_About this task_. Below are some records; state how many of their lines contain the word "style", and add nothing.

_Data records_.
* * * * * * *

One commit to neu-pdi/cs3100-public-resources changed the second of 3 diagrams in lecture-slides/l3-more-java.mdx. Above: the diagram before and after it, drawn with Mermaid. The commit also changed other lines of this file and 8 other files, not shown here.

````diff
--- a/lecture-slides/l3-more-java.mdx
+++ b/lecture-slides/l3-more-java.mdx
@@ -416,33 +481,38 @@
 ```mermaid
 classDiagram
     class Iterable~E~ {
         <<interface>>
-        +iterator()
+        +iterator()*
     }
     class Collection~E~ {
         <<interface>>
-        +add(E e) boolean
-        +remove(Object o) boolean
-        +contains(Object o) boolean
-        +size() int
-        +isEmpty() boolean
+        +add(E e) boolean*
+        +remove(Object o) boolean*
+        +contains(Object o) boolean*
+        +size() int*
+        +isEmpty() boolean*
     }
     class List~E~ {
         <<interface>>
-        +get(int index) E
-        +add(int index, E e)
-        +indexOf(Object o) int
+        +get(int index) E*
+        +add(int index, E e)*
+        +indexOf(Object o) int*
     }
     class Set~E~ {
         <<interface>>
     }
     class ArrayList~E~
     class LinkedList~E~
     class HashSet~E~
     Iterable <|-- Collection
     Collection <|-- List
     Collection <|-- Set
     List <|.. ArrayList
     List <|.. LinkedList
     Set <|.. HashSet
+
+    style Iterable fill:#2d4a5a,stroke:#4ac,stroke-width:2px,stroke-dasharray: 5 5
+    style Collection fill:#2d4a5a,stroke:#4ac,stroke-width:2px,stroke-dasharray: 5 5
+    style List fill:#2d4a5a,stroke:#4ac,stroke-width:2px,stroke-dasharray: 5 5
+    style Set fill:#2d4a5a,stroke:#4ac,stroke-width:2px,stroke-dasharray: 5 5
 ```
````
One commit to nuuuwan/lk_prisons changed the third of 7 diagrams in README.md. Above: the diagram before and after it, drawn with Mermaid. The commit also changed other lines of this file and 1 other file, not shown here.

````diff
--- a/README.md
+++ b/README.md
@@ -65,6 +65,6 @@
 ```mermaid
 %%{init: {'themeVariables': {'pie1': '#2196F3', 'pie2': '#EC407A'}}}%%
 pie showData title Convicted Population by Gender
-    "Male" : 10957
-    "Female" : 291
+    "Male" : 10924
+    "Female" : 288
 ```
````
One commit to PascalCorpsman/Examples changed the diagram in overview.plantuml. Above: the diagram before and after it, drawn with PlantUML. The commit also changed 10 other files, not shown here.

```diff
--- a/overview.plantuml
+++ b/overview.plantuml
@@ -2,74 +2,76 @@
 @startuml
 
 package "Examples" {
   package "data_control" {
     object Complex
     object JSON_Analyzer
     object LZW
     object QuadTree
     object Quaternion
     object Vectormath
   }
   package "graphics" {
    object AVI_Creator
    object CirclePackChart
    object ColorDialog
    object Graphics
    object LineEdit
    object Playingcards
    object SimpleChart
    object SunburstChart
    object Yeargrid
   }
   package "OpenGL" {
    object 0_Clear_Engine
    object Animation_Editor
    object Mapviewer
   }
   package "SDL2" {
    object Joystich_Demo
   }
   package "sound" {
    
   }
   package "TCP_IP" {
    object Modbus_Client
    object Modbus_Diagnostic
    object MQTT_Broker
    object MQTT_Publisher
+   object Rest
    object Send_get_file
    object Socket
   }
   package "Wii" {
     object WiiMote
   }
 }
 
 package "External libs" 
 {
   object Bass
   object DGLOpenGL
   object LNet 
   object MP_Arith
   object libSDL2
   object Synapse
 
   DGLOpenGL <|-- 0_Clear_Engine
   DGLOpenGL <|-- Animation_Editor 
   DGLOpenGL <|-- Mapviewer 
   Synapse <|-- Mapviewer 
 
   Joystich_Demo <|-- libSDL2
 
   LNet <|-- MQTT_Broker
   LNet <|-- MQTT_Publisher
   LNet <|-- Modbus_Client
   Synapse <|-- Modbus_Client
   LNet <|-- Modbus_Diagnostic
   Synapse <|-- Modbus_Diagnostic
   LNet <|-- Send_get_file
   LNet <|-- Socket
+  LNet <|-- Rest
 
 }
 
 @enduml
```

* * * * * * *

_Response for this exercise_. 4